• Task instructions:
At the line containing "note right of Up", begin setting down the entries exactly, and stop only after the last line.
- - -
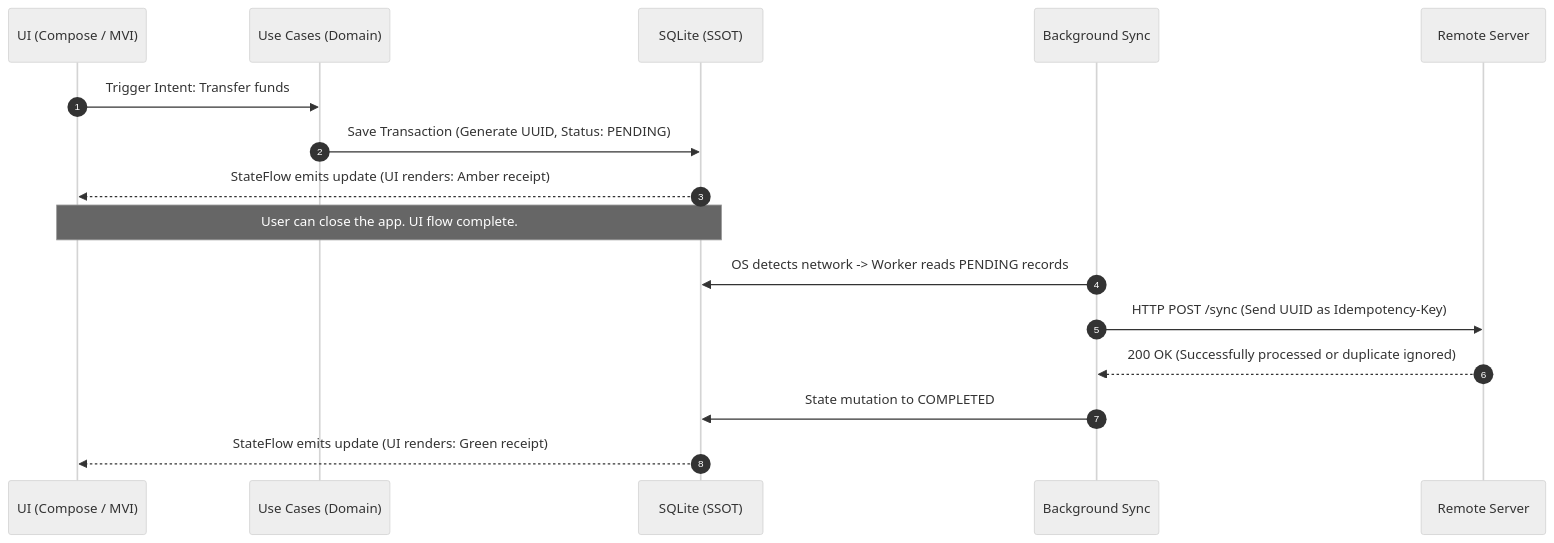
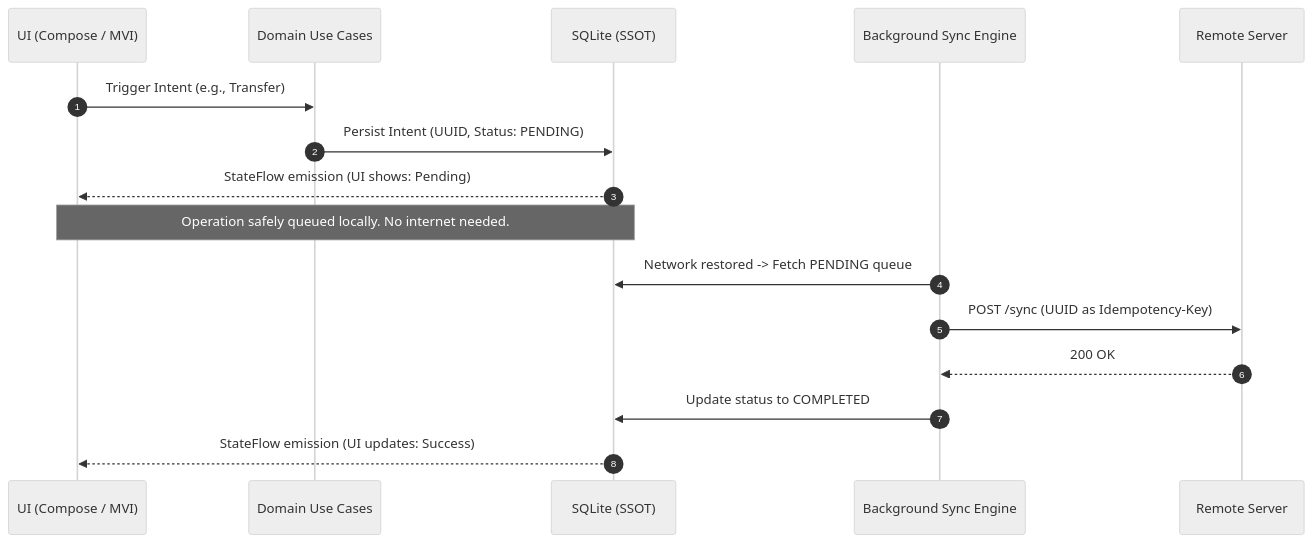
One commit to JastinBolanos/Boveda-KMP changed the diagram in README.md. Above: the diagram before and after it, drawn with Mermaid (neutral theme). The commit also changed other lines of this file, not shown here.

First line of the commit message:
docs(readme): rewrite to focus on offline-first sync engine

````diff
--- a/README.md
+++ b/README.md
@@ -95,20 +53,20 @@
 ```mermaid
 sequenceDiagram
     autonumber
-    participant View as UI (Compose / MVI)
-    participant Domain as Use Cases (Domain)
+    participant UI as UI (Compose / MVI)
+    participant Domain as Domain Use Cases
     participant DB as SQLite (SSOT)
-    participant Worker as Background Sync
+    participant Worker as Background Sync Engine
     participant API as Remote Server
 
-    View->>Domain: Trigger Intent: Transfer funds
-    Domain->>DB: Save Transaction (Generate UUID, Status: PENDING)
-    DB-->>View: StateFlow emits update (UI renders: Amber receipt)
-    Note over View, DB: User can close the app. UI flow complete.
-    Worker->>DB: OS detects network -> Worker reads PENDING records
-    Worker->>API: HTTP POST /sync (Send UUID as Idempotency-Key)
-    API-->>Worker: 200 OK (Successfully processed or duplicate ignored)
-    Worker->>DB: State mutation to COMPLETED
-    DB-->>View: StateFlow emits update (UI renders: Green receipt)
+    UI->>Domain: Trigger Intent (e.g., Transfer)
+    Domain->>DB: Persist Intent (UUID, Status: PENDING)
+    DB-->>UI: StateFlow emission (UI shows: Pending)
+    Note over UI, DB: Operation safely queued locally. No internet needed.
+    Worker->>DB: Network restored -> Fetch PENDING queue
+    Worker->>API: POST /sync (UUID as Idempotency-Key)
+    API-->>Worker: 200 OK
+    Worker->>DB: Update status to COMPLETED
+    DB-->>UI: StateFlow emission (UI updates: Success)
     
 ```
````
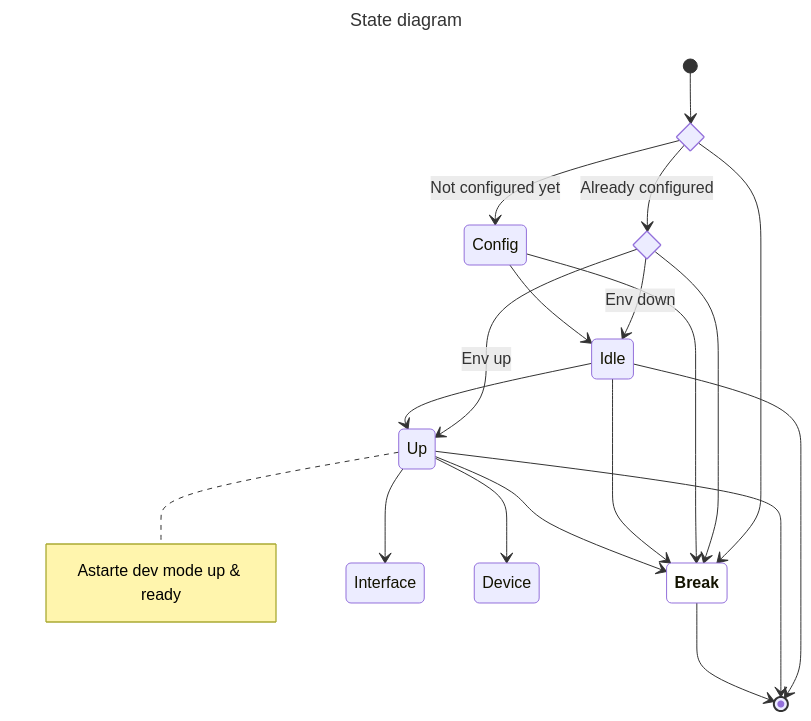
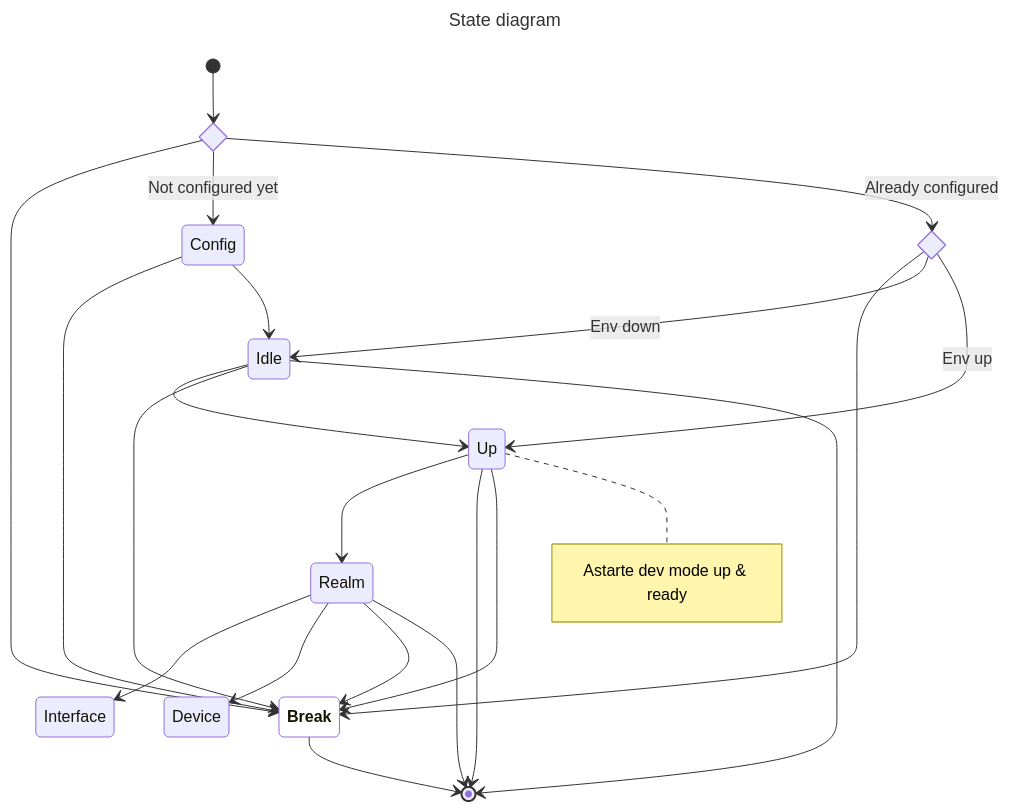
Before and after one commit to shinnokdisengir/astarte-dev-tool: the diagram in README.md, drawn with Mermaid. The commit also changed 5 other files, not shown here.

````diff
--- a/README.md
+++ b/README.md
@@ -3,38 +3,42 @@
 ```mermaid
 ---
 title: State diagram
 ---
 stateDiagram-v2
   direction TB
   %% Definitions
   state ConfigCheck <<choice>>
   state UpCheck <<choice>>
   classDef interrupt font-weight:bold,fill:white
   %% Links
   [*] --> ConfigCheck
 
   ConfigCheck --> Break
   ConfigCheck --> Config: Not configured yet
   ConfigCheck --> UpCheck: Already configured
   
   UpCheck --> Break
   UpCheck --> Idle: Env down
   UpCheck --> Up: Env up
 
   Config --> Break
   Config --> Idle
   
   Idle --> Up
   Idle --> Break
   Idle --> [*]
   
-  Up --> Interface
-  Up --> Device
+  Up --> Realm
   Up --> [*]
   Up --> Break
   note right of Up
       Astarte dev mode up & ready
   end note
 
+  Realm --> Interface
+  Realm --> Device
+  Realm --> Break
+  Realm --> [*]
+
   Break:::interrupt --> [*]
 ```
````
- - -
• Reply:
   note right of Up
       Astarte dev mode up & ready
   end note
 
+  Realm --> Interface
+  Realm --> Device
+  Realm --> Break
+  Realm --> [*]
+
   Break:::interrupt --> [*]
 ```
````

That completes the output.